Everyone was looking forward to our season. We had a great group of veteran players coming back. They’d been loyal to the team and done everything we as staff had asked. You can’t replace veteran leadership and experience, and we would need it this year. The excitement from those familiar with our program, however, was due to our new group of younger players. They were highly skilled and athletic. And that was the rub– jealousy. It’s a terrible disease for a team to have. It can be treated, but rarely does it go away forever.
Every year, the younger players were getting better and better. Several of veteran player’s priorities were changing. They were concentrating less on soccer, and it showed in their skills. One of our best veteran players left practice one day in the preseason and never came back.
Soon we had two groups: some of the veteran players who felt threatened, and the younger athletes who were fairly clueless to the situation, and just wanted to play. Talking to the younger group would be fruitless. What would you say as a coach? “Could you please not play as well so the rest of the team will feel comfortable?” We needed them to play and compete for us to succeed, and we needed the veterans to do the same.

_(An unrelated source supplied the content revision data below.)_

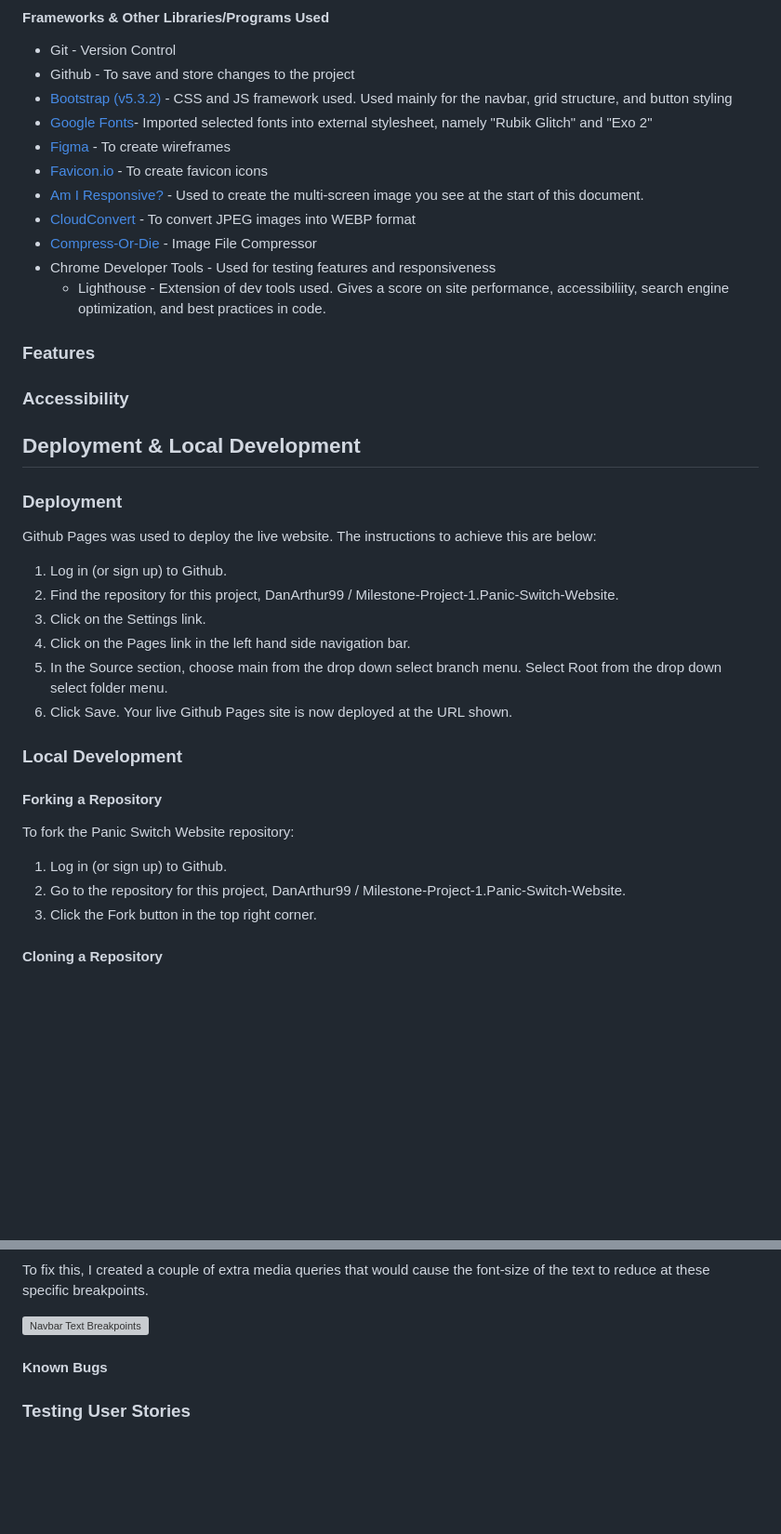
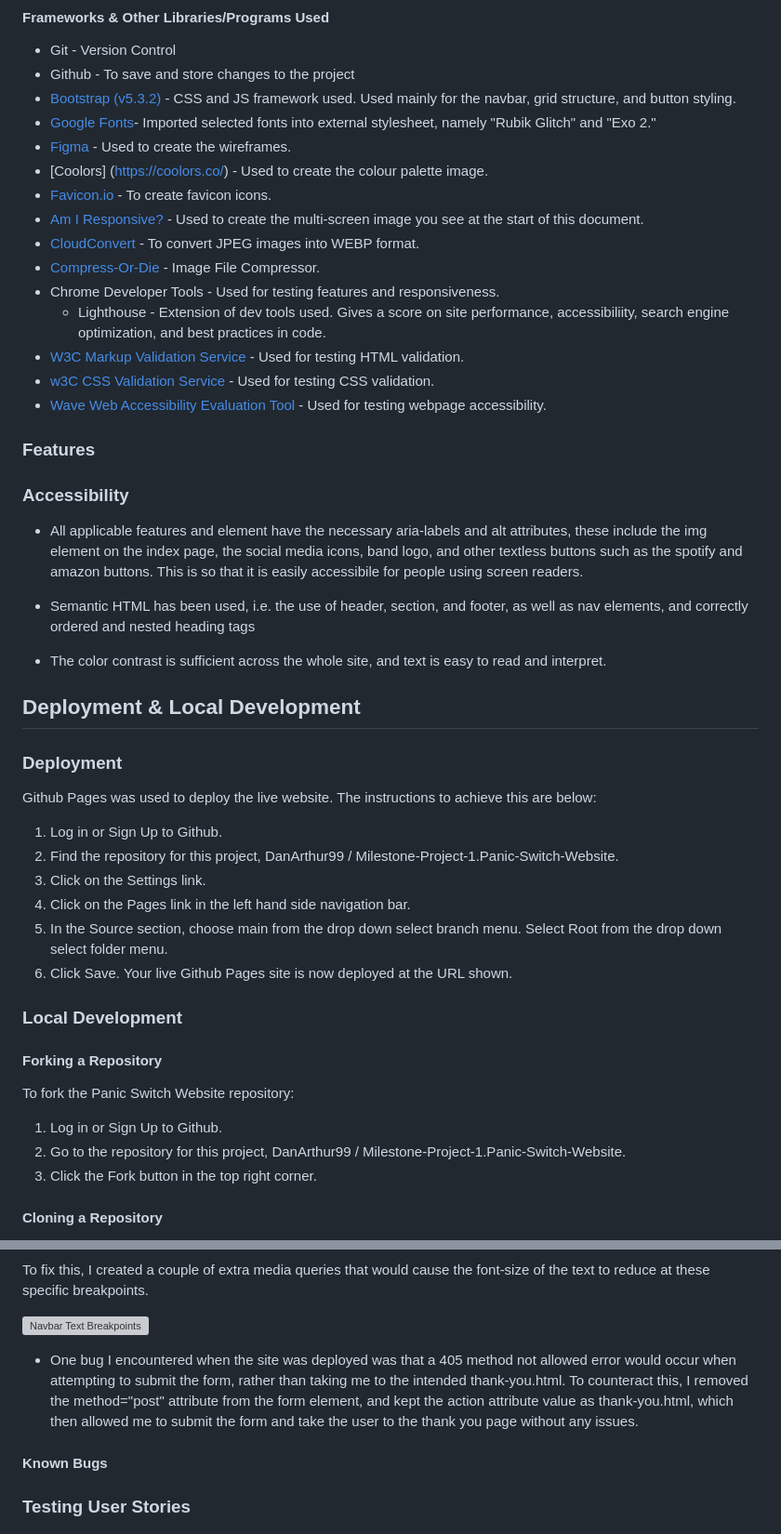
Before and after one commit to DanArthur99/Milestone-Project-1.Panic-Switch-Website, a Markdown page: README.md, 2 parts joined by grey strips. Shown at 93% size. Drawn GitHub-style; blank space fills up the shorter version; grey boxes are pictures that could not be loaded.

Commit message:
README: solved bugs

```diff
--- a/README.md
+++ b/README.md
@@ -146,19 +146,31 @@ The programming languages used for this project were:
 
 * Git - Version Control
 * Github - To save and store changes to the project
-* [Bootstrap (v5.3.2)](https://getbootstrap.com/) - CSS and JS framework used. Used mainly for the navbar, grid structure, and button styling
-* [Google Fonts](https://fonts.google.com/)- Imported selected fonts into external stylesheet, namely "Rubik Glitch" and "Exo 2"
-* [Figma](https://www.figma.com/) - To create wireframes
-* [Favicon.io](https://favicon.io/) - To create favicon icons
+* [Bootstrap (v5.3.2)](https://getbootstrap.com/) - CSS and JS framework used. Used mainly for the navbar, grid structure, and button styling.
+* [Google Fonts](https://fonts.google.com/)- Imported selected fonts into external stylesheet, namely "Rubik Glitch" and "Exo 2."
+* [Figma](https://www.figma.com/) - Used to create the wireframes.
+* [Coolors] (https://coolors.co/) - Used to create the colour palette image.
+* [Favicon.io](https://favicon.io/) - To create favicon icons.
 * [Am I Responsive?](https://ui.dev/amiresponsive) - Used to create the multi-screen image you see at the start of this document.
-* [CloudConvert](https://cloudconvert.com/webp-converter) - To convert JPEG images into WEBP format
-* [Compress-Or-Die](https://compress-or-die.com/webp) - Image File Compressor
-* Chrome Developer Tools - Used for testing features and responsiveness
+* [CloudConvert](https://cloudconvert.com/webp-converter) - To convert JPEG images into WEBP format.
+* [Compress-Or-Die](https://compress-or-die.com/webp) - Image File Compressor.
+* Chrome Developer Tools - Used for testing features and responsiveness.
   * Lighthouse - Extension of dev tools used. Gives a score on site performance, accessibiliity, search engine optimization, and best practices in code.
+* [W3C Markup Validation Service](https://validator.w3.org/) - Used for testing HTML validation.
+* [w3C CSS Validation Service](https://jigsaw.w3.org/css-validator/) - Used for testing CSS validation.
+* [Wave Web Accessibility Evaluation Tool](https://wave.webaim.org/extension/) - Used for testing webpage accessibility.
 
 ### Features
 
+
+
 ### Accessibility
+
+* All applicable features and element have the necessary aria-labels and alt attributes, these include the img element on the index page, the social media icons, band logo, and other textless buttons such as the spotify and amazon buttons. This is so that it is easily accessibile for people using screen readers.
+
+* Semantic HTML has been used, i.e. the use of header, section, and footer, as well as nav elements, and correctly ordered and nested heading tags
+
+* The color contrast is sufficient across the whole site, and text is easy to read and interpret.
 
 ## Deployment & Local Development
 
@@ -166,7 +178,7 @@ The programming languages used for this project were:
 
 Github Pages was used to deploy the live website. The instructions to achieve this are below:
 
-  1. Log in (or sign up) to Github.
+  1. Log in or Sign Up to Github.
   2. Find the repository for this project, DanArthur99 / Milestone-Project-1.Panic-Switch-Website.
   3. Click on the Settings link.
   4. Click on the Pages link in the left hand side navigation bar.
@@ -179,7 +191,7 @@ Github Pages was used to deploy the live website. The instructions to achieve th
 
 To fork the Panic Switch Website repository:
 
-  1. Log in (or sign up) to Github.
+  1. Log in or Sign Up to Github.
   2. Go to the repository for this project, DanArthur99 / Milestone-Project-1.Panic-Switch-Website.
   3. Click the Fork button in the top right corner.
 
@@ -335,7 +347,7 @@ To fix this, I created a couple of extra media queries that would cause the font
 
 ![Navbar Text Breakpoints](docs/readme-images/nav-text-breakpoints.png)
 
-
+* One bug I encountered when the site was deployed was that a 405 method not allowed error would occur when attempting to submit the form, rather than taking me to the intended thank-you.html. To counteract this, I removed the method="post" attribute from the form element, and kept the action attribute value as thank-you.html, which then allowed me to submit the form and take the user to the thank you page without any issues.
 
 #### Known Bugs
 
```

I finally talked with the veteran group. I reminded them that everyone on the team needed everyone else for us to have a great year. It was a message lost in the wind. Clearly the selfish, individual needs from that group would not be swayed. And, sadly, they already had controlled their own destiny by not working on their game in the off season over the last few years.
It was a terrible learning experience for me, and quite disappointing, actually, to see young people act that way toward others who had done nothing to them. But there will be times when there simply aren’t any easy solutions or happy endings. This one wouldn’t have one, and looking back, maybe that was what the older players wanted.

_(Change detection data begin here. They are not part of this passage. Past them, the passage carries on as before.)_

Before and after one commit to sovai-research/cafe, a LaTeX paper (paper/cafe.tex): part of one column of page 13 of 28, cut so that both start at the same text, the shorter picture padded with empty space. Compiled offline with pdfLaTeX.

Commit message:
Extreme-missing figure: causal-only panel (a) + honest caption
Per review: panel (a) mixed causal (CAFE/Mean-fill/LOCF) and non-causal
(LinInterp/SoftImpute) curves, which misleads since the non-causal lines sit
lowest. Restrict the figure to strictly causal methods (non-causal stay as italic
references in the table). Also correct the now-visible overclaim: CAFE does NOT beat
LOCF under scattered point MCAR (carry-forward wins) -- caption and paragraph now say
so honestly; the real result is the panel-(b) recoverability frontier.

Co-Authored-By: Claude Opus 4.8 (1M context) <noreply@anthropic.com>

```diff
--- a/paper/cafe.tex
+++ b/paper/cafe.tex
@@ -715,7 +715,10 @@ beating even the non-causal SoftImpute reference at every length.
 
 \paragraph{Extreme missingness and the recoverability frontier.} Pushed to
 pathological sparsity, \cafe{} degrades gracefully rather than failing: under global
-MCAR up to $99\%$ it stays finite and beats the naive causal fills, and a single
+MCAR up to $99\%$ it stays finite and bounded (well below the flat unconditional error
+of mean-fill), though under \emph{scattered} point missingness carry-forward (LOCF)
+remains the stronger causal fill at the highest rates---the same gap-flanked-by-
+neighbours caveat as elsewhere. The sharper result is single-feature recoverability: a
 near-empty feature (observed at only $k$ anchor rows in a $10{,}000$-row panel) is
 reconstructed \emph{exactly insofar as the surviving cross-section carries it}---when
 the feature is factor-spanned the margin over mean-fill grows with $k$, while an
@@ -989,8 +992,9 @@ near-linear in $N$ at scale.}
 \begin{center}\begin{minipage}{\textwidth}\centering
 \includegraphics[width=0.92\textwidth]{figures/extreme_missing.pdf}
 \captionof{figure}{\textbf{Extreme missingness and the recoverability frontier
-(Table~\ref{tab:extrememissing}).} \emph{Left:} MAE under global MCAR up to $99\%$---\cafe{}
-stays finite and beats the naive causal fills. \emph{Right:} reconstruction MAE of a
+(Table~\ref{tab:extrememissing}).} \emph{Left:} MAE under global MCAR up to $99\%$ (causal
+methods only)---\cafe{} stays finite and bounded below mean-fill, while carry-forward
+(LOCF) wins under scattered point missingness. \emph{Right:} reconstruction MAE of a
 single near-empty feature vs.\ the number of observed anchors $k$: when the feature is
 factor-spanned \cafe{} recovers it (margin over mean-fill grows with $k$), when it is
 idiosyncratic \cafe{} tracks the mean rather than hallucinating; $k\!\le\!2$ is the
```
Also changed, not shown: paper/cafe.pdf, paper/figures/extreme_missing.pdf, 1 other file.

You just have to continue to work through situations like this throughout the season and make decisions based on what’s best for the team. In our case, several veteran players who had started the year before were replaced by younger, highly skilled players.
What can you do to promote positive dynamics on your team?
Expectations- Be very clear in what you expect and never settle for less.
Consistent- Take care of issues immediately and consistently regardless of which player or group of players it is.
Encourage- Let players know they can talk to you at any time
Leadership Council- Form a leadership council of your players for your players with issues and concerns.
Team Building- Take every opportunity to use team building activities. It’s a great way for players to get to know new members.
History- Tell stories about successful teams, either yours or others, and what made them successful.
Compete- Explain that competition is healthy and it will determine who plays.
Coaching- Let them know your philosophy on what it takes to succeed with respect to teamwork, and that you will always do what’s best for the team.
Representation- Players represent the team, their school and their family, and should act accordingly. They are no longer just an individual.
Communication- Encourage players to talk with each other before getting anyone else involved.
Explain/Explain/Explain- No matter how many times you think you’ve explained the expectations, conduct, playing time, etc., you’ll have to do it over and over. A coach once told me, “You show them a thousand times, and then you show them one more.”
Remove the problem– If all efforts have been fruitless, and there is simply no other option, take the initiative with the support of your Athletic Director to cut the player or players lose that are the source of the problem. Not playing them, while a temporary solution to send a message, will not get them away from influencing the rest of the team every day.
As coaches, we pride ourselves on the ability to recognize and solve challenges whether they’re on the field or on the sidelines. One of our biggest challenges will be convincing our players how much they can accomplish if they all work together. That’s never as easy as it sounds, and how we handle issues that attempt to derail our team objectives are among the most challenging. It’s not easy, but always remember- “Striving for great Leadership never ends!” Your players are counting on you.
I wish you and your team the best!